Lübben (Spreewald), the green hospitable town, lies directly in the heart of Spreewald and is described as a gate to the Lower and Upper Spreewald. With more than 14.000 inhabitants Lübben is the capital of the district Dahme-Spreewald.
Lübben was mentioned for the first time in a document from 1150. In 2000 the town celebrated its 850th anniversary. However, numerous, archaeological findings are a sign of an earlier colonisation of the site. Today the clearly visible circular hillfort “Burglehn” reminds of the Slavic colonisation since the 6th century.
Presumably in 1220 Lübben obtained the Magdeburg Rights.
Many episodes of rules were accompanied by pillages and plunders. The Thirty Years’ War and the Seven Years’ War left the town completely destroyed. In the Thirty Years’ War Lübben went from the Bohemian to the Saxon rule.
Lübben emerged as the capital of the margraviate Lower Lusatia, whose progressive form of government – a district main office as a highest judicial and administrative authority instead of the old bailiff’s office – played an important historical role in the development of Lower Lusatia.
After the war of liberation and the Congress of Vienna in 1815 Lübben went under the Prussian rule. The once Saxon province capital became a Prussian district town.

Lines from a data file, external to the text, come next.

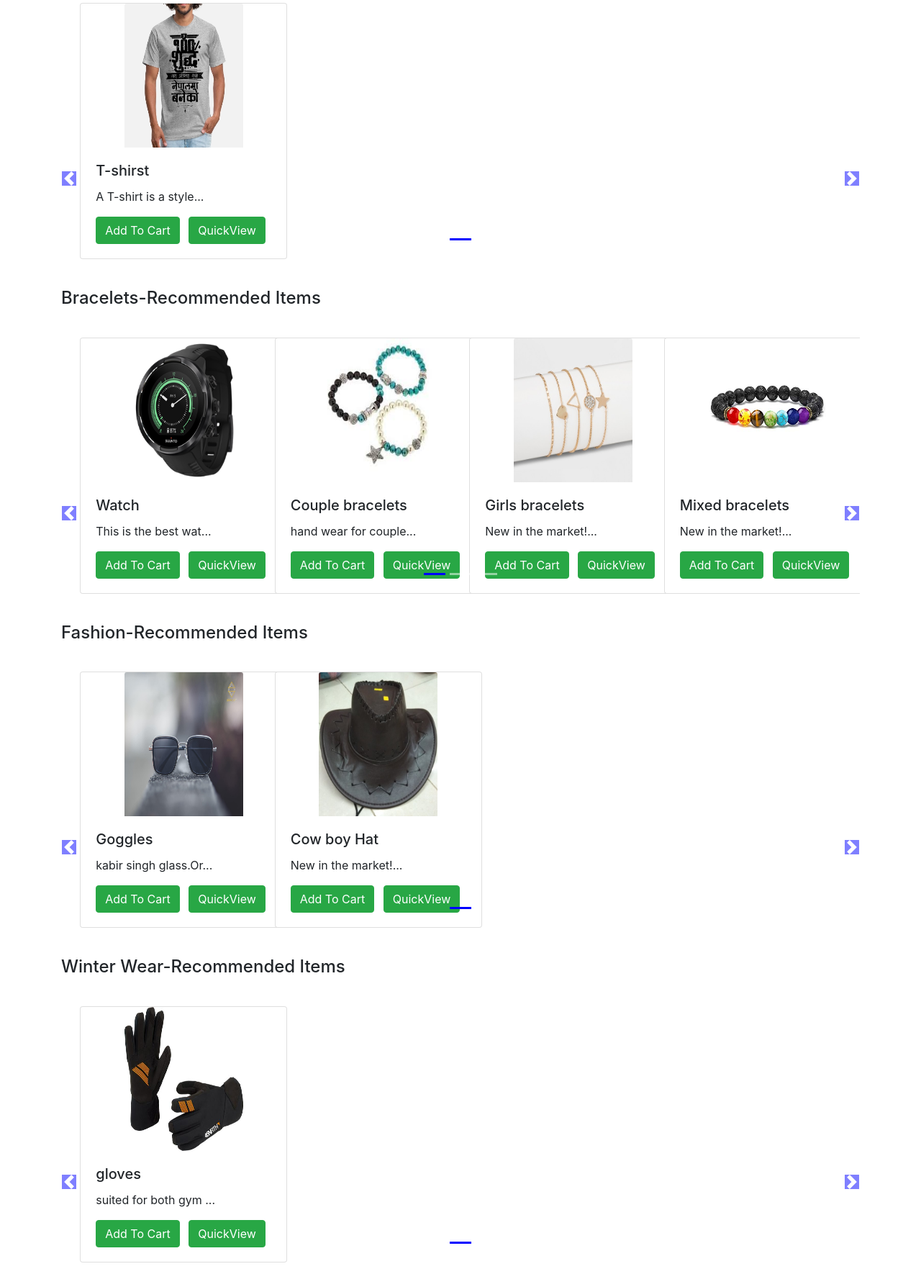
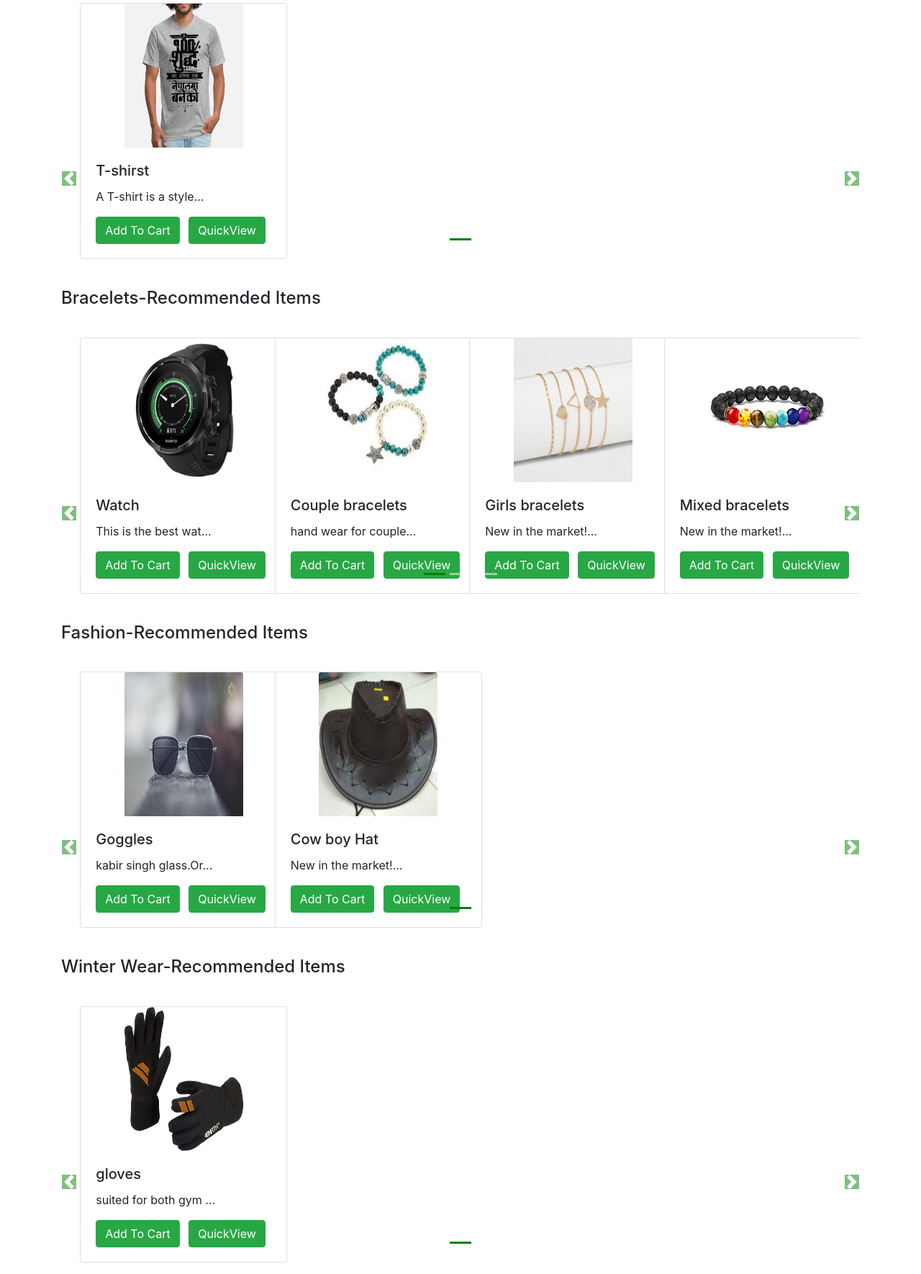
Before and after one commit to 7ami/E-Commerce, a Django app: page /shop/prod/ in a window 1280 px wide. Shown: the part 145-1915 px from the top of the page at 72% size. Run offline with Django 3.2, Linux system fonts and the light colour scheme; data comes from the database, SQL or seed files in the repository; some libraries are stand-ins or nearby versions.

Commit message:
Controls bg color changed

```diff
--- a/shop/templates/shop/basic.html
+++ b/shop/templates/shop/basic.html
@@ -134,6 +134,7 @@ var sum = 0;
 for(var item in cart){
 sum = sum +cart[item]
 }
+//update so that useavle in other pages
 localStorage.setItem('cart',JSON.stringify(cart));
 document.getElementById('cart').innerHTML = sum;
 }
--- a/shop/templates/shop/index.html
+++ b/shop/templates/shop/index.html
@@ -10,21 +10,21 @@
           margin-left:-4px;
           }
           .carousel-indicators .active {
-          background-color: blue;
+          background-color: green;
             }
           .col-md-3 img{
           width:165px;
           height:200px;
           }
           body .carousel-indicator li{
-          background-color: blue;
+          background-color: green;
           }
           body .carousel-indicators{
           bottom: 0;
           }
           body .carousel-control-prev-icon,
           body .carousel-control-next-icon{
-          background-color: blue;
+          background-color: green;
           }
 
           .carousel-control-prev,
@@ -57,7 +57,7 @@
          {% endfor %}
     </ul>
 
-
+   <!--for loop counter starts from 1-->
     <div class="container carousel-inner no-padding">
 
       <div class="carousel-item active">
```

In the last days of the Second World War the town has been destroyed in 80%. Lübben lost its former romantic character of a small town, also because in the post-war years and during the dominance of the socialist architecture many old, intact houses have been demolished to create place for new buildings.
The events of the political turning point in 1989 brought to the town changes in all fields. Many constructional activities are clearly visible, especially in the centre.
On a former parking place and fallow land emerged the newly created castle island with parks, trails, playgrounds, canals, a harbour and a tourist centre of the town.
Therefore this place has become a main venue for tourists looking for relaxation. The guest encounters here not mass tourism, but a versatilely coordinated offer to explore Spreewald – a central European unique landscape – with its characteristic, finely ramified watercourses.
For its extensive measures in the tourist and cultural infrastructure Lübben obtained in 1999 the status of „the state-acknowledged recreational area”.